There are many varieties of anti-psychiatrists. Prominent among them is, of course, the Church of Scientology whose fallacies I will leave to you to explore on your own. New Agers and vitamin addicts also raise their voices — I have had my arguments with types who rail on about Big Pharm but are ignorant about the $4 billion a year alternative medicine and supplements industry; who claim that vitamins and herbal medications have no side effects and do no harm; who insist that their nostrums are more effective than psychotropics and that clinical trials to the contrary are rigged by Big Pharm. But the god of all of these is Thomas Szasz.
Blaming the victim is an aspect of stigma that should hardly be new to those who experience stigma. “If the mentally ill did not act so odd, they wouldn’t be harassed.” “If they took their meds, nobody would pick on them.” (I have heard it said of people who do take their meds!) You can sum this up as “it is all their fault, not those who harass them or bully them.” You can class this as nothing more than an attempt to evade responsibility. You hear it in rape trials a lot. You hear it when people beat up gays and lesbians. You hear it when they talk about people like us.
I’ve often heard that the homeless are homeless because they won’t get a job or take their meds. This dismisses realities such as the lack of community mental health clinics, the fact that you need a stable address before you can get many jobs, and medications are just too damned expensive for many people. What happens when someone doesn’t respond well to lithium but needs a more expensive medication such as Abilify? There are all kinds of excuses for not feeling compassion for this person, but that is all they are — excuses.
Stigma is often masked as reasonable, but a closer examination shows that the arguments supporting it are flawed. We who live with mental illness have good reason to object to it: Prejudice costs us jobs, friendships, and self-dignity. The isolation which we live in worsens our state of mind. Stigma is not only evoked by people who do not suffer as we do, but also by anti-psychiatrists who oppose treatment and who deny mental illness. Both are often clever in hiding tactics, but I have written this article so that you might recognize and confront them successfully.
Herein I shall describe many logical fallacies that are used by people who invest in stigma either to promote an agenda or directly attack those of us with mental illness, giving examples for each. Remember these the next time someone uses them, identify them for what they are and let them know that they are standing on shaky ground.
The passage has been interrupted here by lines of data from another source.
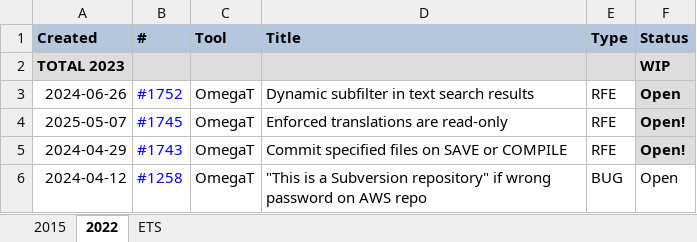
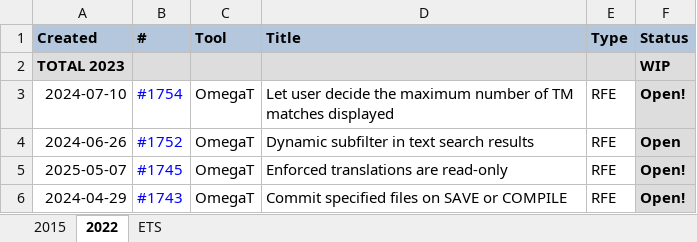
Before and after one commit to capstanlqc/ttt_docs, an Excel workbook: docs/tools/tickets/OmegaT_issues_nopw.xlsx, sheet 2022, drawn as a sheet; only a part is shown; the shorter side is filled out with more unchanged rows; values as stored, in another font and other column widths than the file's, no borders; charts and pictures and conditional formats not drawn; the diff names each change by its address in the sheet, - before the commit and + after, or states it on an @@ line.

```diff
--- a/docs/tools/tickets/OmegaT_issues_nopw.xlsx (sheet 2022)
+++ b/docs/tools/tickets/OmegaT_issues_nopw.xlsx (sheet 2022)
+row 3: 2024-07-10 | #1754 | OmegaT | Let user decide the maximum number of TM matches displayed | RFE | Open!
```
Also changed, not shown: docs/tools/tickets/OmegaT_issues.xlsx, 1 other file.
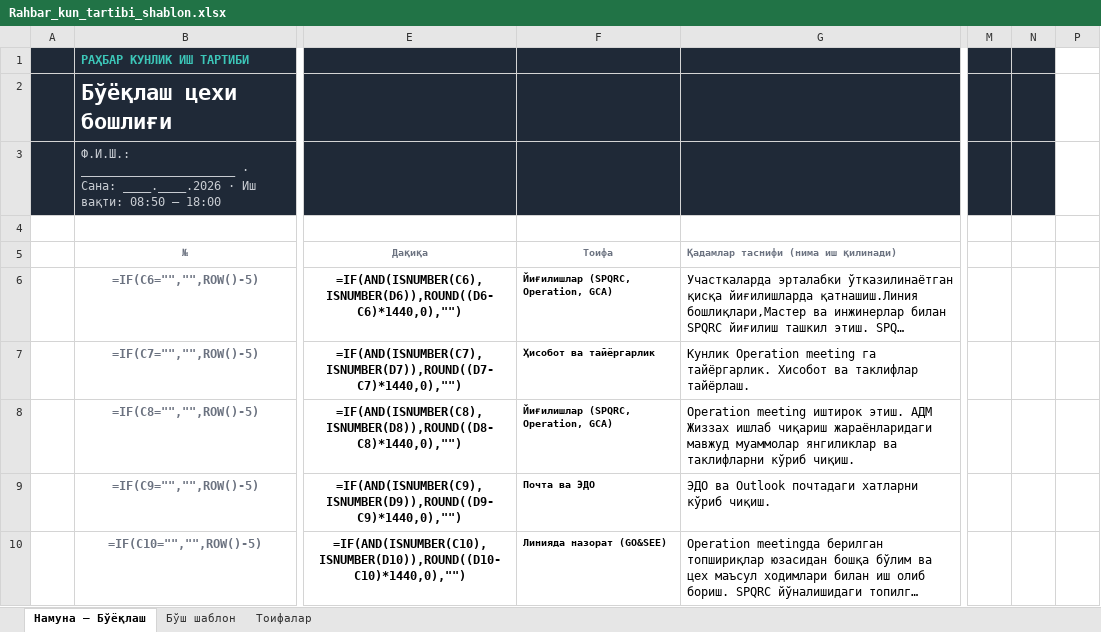
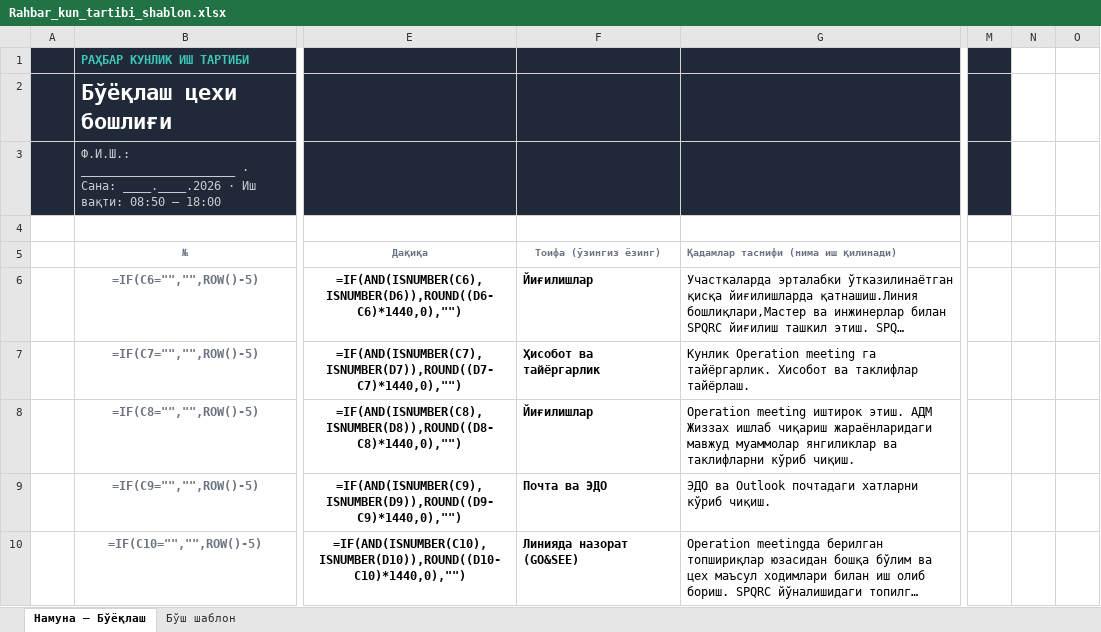
Before and after one commit to ula0740-ux/Loyha-, an Excel workbook: hisobot/kun_tartibi/Rahbar_kun_tartibi_shablon.xlsx, sheet Намуна — Бўёқлаш, drawn as a sheet; only a part is shown, gaps mark what is left out; long unchanged cells end in …; values as stored, in another font and other column widths than the file's, no borders; formulas without a stored value are shown as written; charts and pictures and conditional formats not drawn; the diff covers the shown part only; the diff names each change by its address in the sheet, - before the commit and + after, or states it on an @@ line.

```diff
--- a/hisobot/kun_tartibi/Rahbar_kun_tartibi_shablon.xlsx (sheet Намуна — Бўёқлаш)
+++ b/hisobot/kun_tartibi/Rahbar_kun_tartibi_shablon.xlsx (sheet Намуна — Бўёқлаш)
-sheet tab: Тоифалар
-N1:N3 fill: #1F2937
+N1:N3 fill: none
-F5: Тоифа
+F5: Тоифа (ўзингиз ёзинг)
-F6 (Тоифа (ўзингиз ёзинг)): Йиғилишлар (SPQRC, Operation, GCA)
+F6 (Тоифа (ўзингиз ёзинг)): Йиғилишлар
@@ F6:F10 text size: larger @@
-F8 (Тоифа (ўзингиз ёзинг)): Йиғилишлар (SPQRC, Operation, GCA)
+F8 (Тоифа (ўзингиз ёзинг)): Йиғилишлар
```
Also changed, not shown: 1 edited cell and cell formats elsewhere in this sheet, sheet Бўш шаблон, hidden cells, charts or pictures, 1 other file.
Dear Mr. President:
I live with bipolar disorder.
Recently, you called the Republicans in the Senate “crazies”. While I will admit that they are out of control, you put me — a Democrat — in an awkward position.
Every day of my life I live with an illness that affects my mind and draws prejudice to me. I hear that I am violent even though statistics show otherwise; I hear that I am unable to think and reason; I am left out of society by unemployment and ostracization. People fear me because I am mentally ill.
You have been a great supporter of people like me. Your health care plan made it possible for the dysfunctions of our brain to receive the same right of treatment as the dysfunctions of our liver, our colons, our pancreas, our kidneys, our thyroid — to name a few. Our privacy is protected under HIPAA. These are all great things.
But when you call your political opponents “crazy”, you use my diagnosis as an insult. You add to the stigma that I must deal with from many quarters. And you put me in the same pen as the most destructive political movement since the decade before the Civil War.
I am crazy. The Republican Congress is willful, destructive, and evil. Please make the separation. Do not paint them with the brush that I already must wear.